I like what’s been happening the last couple of weeks. I like that we have to wait between episodes of Game of Thrones, even though we’ve already waited so f-cking long, like over a year and a half, between seasons. Because it’s probably not going to happen again, a show like this, this experience of all of us together wondering what will happen, all of us anxious over the fates of our favourite and not-so-favourite (I’m looking at you, Jorah) characters. When it’s a show as big as Game of Thrones, I feel like it’s making us appreciate it more. If we were able to binge all six final episodes at once, would we care about it as much? Or would it leave us quickly as it came, a temporary obsession easily replaced. 

Also, for me personally, the last episode, “A Knight of the Seven Kingdoms”, was just so f-cking good, showcasing the best of what this series can do, I want the time to savour it. As I mentioned on the Game of Thrones episode of Show Your Work a few weeks ago, the “talky-talky”-ness of Game of Thrones is what made me a fan. A lot of people get hard over the scale of the show, most often illustrated in the action episodes, like Hardhome and Battle of the Bastards, but for me, none of that means sh-t without the conversations in between, what the characters say and don’t say, how they build tension in dialogue. So while everyone’s been blue-balling all week for the Battle of Winterfell on Sunday, the clash between living and dead that the show’s been building towards for years, for me, Season 8 Episode 3 might just be the appetiser to Season 8 Episode 4, when those who remain have to sort out the mess. When those who don’t die have to figure out how to live – and how to live together. As Washington says to Hamilton in Hamilton, Dying is easy, young man. Living is harder.  (Duana must be so proud of me right now.)

So… who’s going to live? Probably not a lot of people in the crypts who happen to be the racist people of the North.

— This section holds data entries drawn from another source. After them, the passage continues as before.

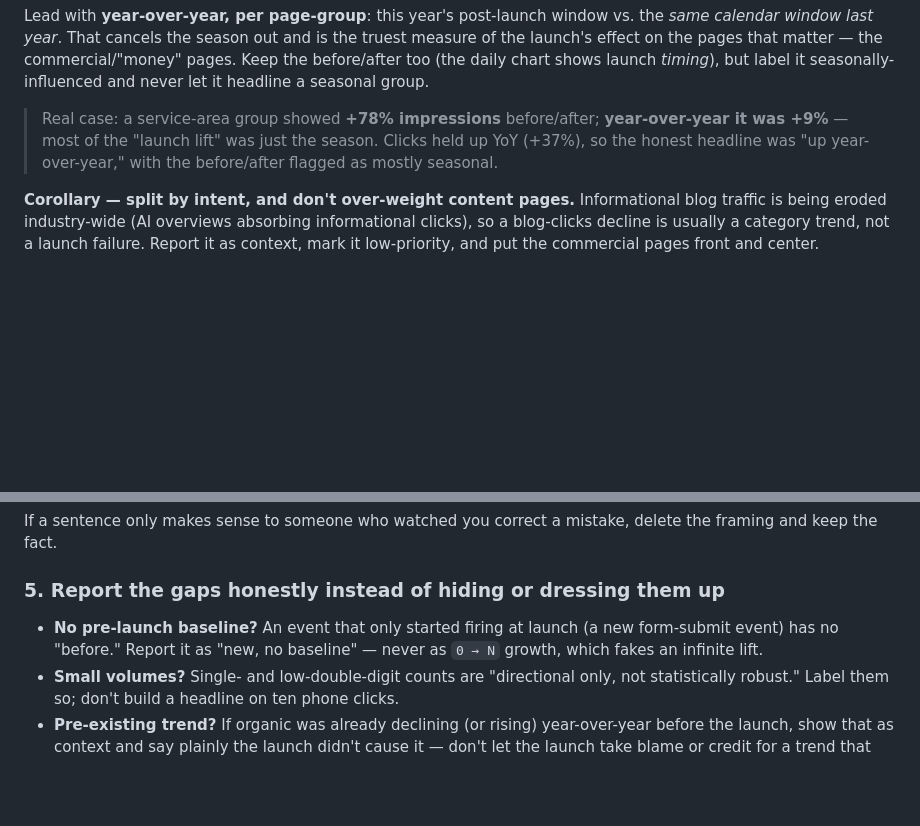
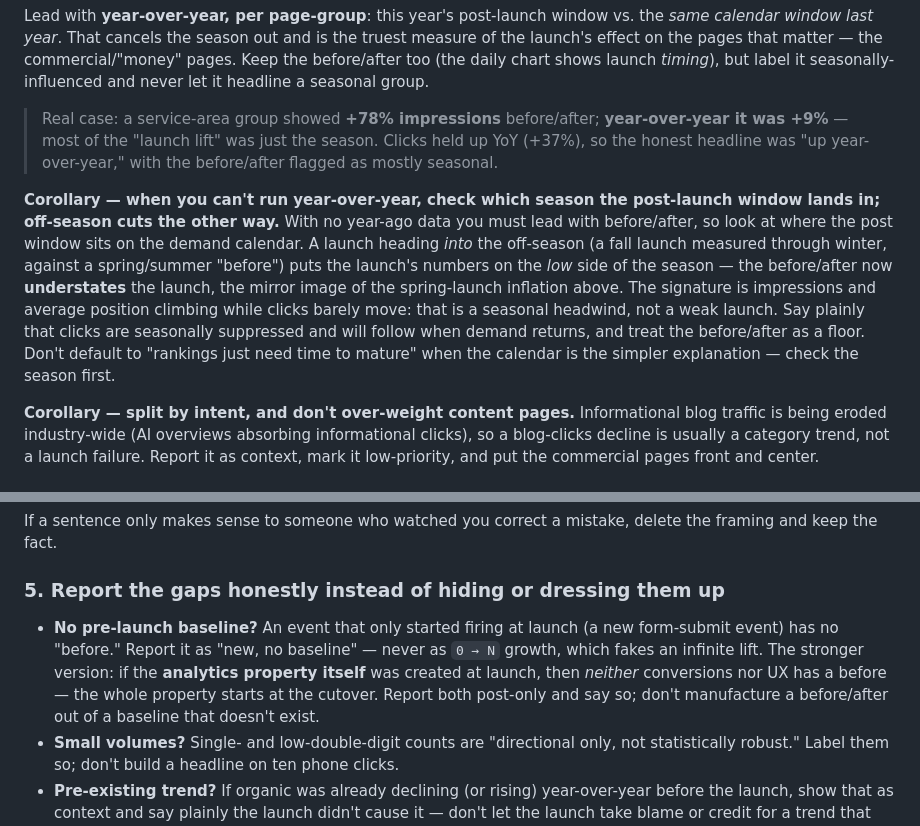
Before and after one commit to Pesty-Marketing/agent-skills, a Markdown page: website-launch-impact-report/SKILL.md, 2 parts joined by grey strips. GitHub-like rendering; blank space fills up the shorter version.

```diff
--- a/website-launch-impact-report/SKILL.md
+++ b/website-launch-impact-report/SKILL.md
@@ -16,6 +16,8 @@ For anything with seasonal demand — home services, retail, travel, tax — a p
 Lead with **year-over-year, per page-group**: this year's post-launch window vs. the *same calendar window last year*. That cancels the season out and is the truest measure of the launch's effect on the pages that matter — the commercial/"money" pages. Keep the before/after too (the daily chart shows launch *timing*), but label it seasonally-influenced and never let it headline a seasonal group.
 
 > Real case: a service-area group showed **+78% impressions** before/after; **year-over-year it was +9%** — most of the "launch lift" was just the season. Clicks held up YoY (+37%), so the honest headline was "up year-over-year," with the before/after flagged as mostly seasonal.
+
+**Corollary — when you can't run year-over-year, check which season the post-launch window lands in; off-season cuts the other way.** With no year-ago data you must lead with before/after, so look at where the post window sits on the demand calendar. A launch heading *into* the off-season (a fall launch measured through winter, against a spring/summer "before") puts the launch's numbers on the *low* side of the season — the before/after now **understates** the launch, the mirror image of the spring-launch inflation above. The signature is impressions and average position climbing while clicks barely move: that is a seasonal headwind, not a weak launch. Say plainly that clicks are seasonally suppressed and will follow when demand returns, and treat the before/after as a floor. Don't default to "rankings just need time to mature" when the calendar is the simpler explanation — check the season first.
 
 **Corollary — split by intent, and don't over-weight content pages.** Informational blog traffic is being eroded industry-wide (AI overviews absorbing informational clicks), so a blog-clicks decline is usually a category trend, not a launch failure. Report it as context, mark it low-priority, and put the commercial pages front and center.
 
@@ -80,7 +86,7 @@ The client never saw your analysis history, your earlier draft, or the classific
 If a sentence only makes sense to someone who watched you correct a mistake, delete the framing and keep the fact.
 
 ### 5. Report the gaps honestly instead of hiding or dressing them up
-- **No pre-launch baseline?** An event that only started firing at launch (a new form-submit event) has no "before." Report it as "new, no baseline" — never as `0 → N` growth, which fakes an infinite lift.
+- **No pre-launch baseline?** An event that only started firing at launch (a new form-submit event) has no "before." Report it as "new, no baseline" — never as `0 → N` growth, which fakes an infinite lift. The stronger version: if the **analytics property itself** was created at launch, then *neither* conversions nor UX has a before — the whole property starts at the cutover. Report both post-only and say so; don't manufacture a before/after out of a baseline that doesn't exist.
 - **Small volumes?** Single- and low-double-digit counts are "directional only, not statistically robust." Label them so; don't build a headline on ten phone clicks.
 - **Pre-existing trend?** If organic was already declining (or rising) year-over-year before the launch, show that as context and say plainly the launch didn't cause it — don't let the launch take blame or credit for a trend that predates it.
 
```
Also changed, not shown: other parts of website-launch-impact-report/SKILL.md (+7 -3 lines).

HBO released several new photos from the next episode yesterday, you can see them all here, but this one is my favourite:


A post shared by Entertainment Weekly (@entertainmentweekly) on

Is Sansa scared or is she amused? Did Arya just tell her big sister that Gendry made her a spear and gave her the spear? (I’m sorry! I had to!) I mean I would f-cking love it if that’s the spare bit of talky-talky that happens during the battle as they’re staring down death, that this is the moment Sansa finds out Arya’s not a virgin anymore. It’s not like we don’t see this in war movies among dudes – small moments of humanity when humanity is at stake. That was the entire purpose of the last episode. I hope they have some left for this episode. 

And of course I hope Sansa and Arya survive. Sansa in particular. Because she is my favourite. Because she has always been my favourite. And because when Daenerys told Tyrion she needed him to survive for his mind, the Starks too need Sansa to survive for her mind. That scene between Sansa and Daenerys in “A Knight of the Seven Kingdoms” is probably in my top 5 scenes of all time on Game of Thrones. In that one conversation, Sansa demonstrates a skill she has that no one else may be able to match: negotiation. And it’s a process. Note her reaction when Daenerys reasons with her about who’s manipulating whom, that she put her ambitions on pause to support Jon in the war against the dead. Sansa leans in, and offers an apology, expressing regret that she didn’t thank Dany the moment she arrived. “That was a mistake.” Excellent leadership there. Good leaders admit when they’re wrong. But while good leaders concede where necessary, they also hold firm where necessary. “What happens afterwards?” Sansa may be sorry for not showing Daenerys the proper gratitude for her assistance in their battle to survive but survival means that there is the work that goes into living. And she’s right up in Dany’s face negotiating the terms of “afterwards”. After all, SOMEONE has to. And, let’s face it, Jon Snow isn’t smart enough. 


So who’s sticking around for the REAL challenge – which is the confrontation between the living and the living? And whose journey ends at Winterfell? 

Tormund? Done. With Brienne, the way he wants it. You might not want it but there’s nothing left for her. She was knighted by Jaime, the most romantic act between doomed lovers. Jaime will have to go on (for a little longer, but not forever) knowing that he wasted his love and loyalty on a woman who didn’t deserve it and didn’t have enough time to love a woman who taught him the true meaning of it. 

See you later, Pod. Who else could he possibly squire for? 

And goodbye, Theon. He’s made his goodbyes. Rescuing his sister Yara closed that loose end. His offer to defend Bran – and die for him – represents closure there too. And his emotional reunion with Sansa was a farewell blessing. The person who truly knows all that he has suffered – and deserved – embraced him with forgiveness and acceptance. There’s nothing else Theon needs. 

Agree or disagree? Let me know. Let’s talk and unpack the sh-t out of this while we can, while we keep waiting, and enjoying the waiting. Let’s not rush to know what happens because as soon as we know what happens, that part of the fun will be gone.  

Attached - Sophie Turner out for lunch with Joe Jonas in LA the other day.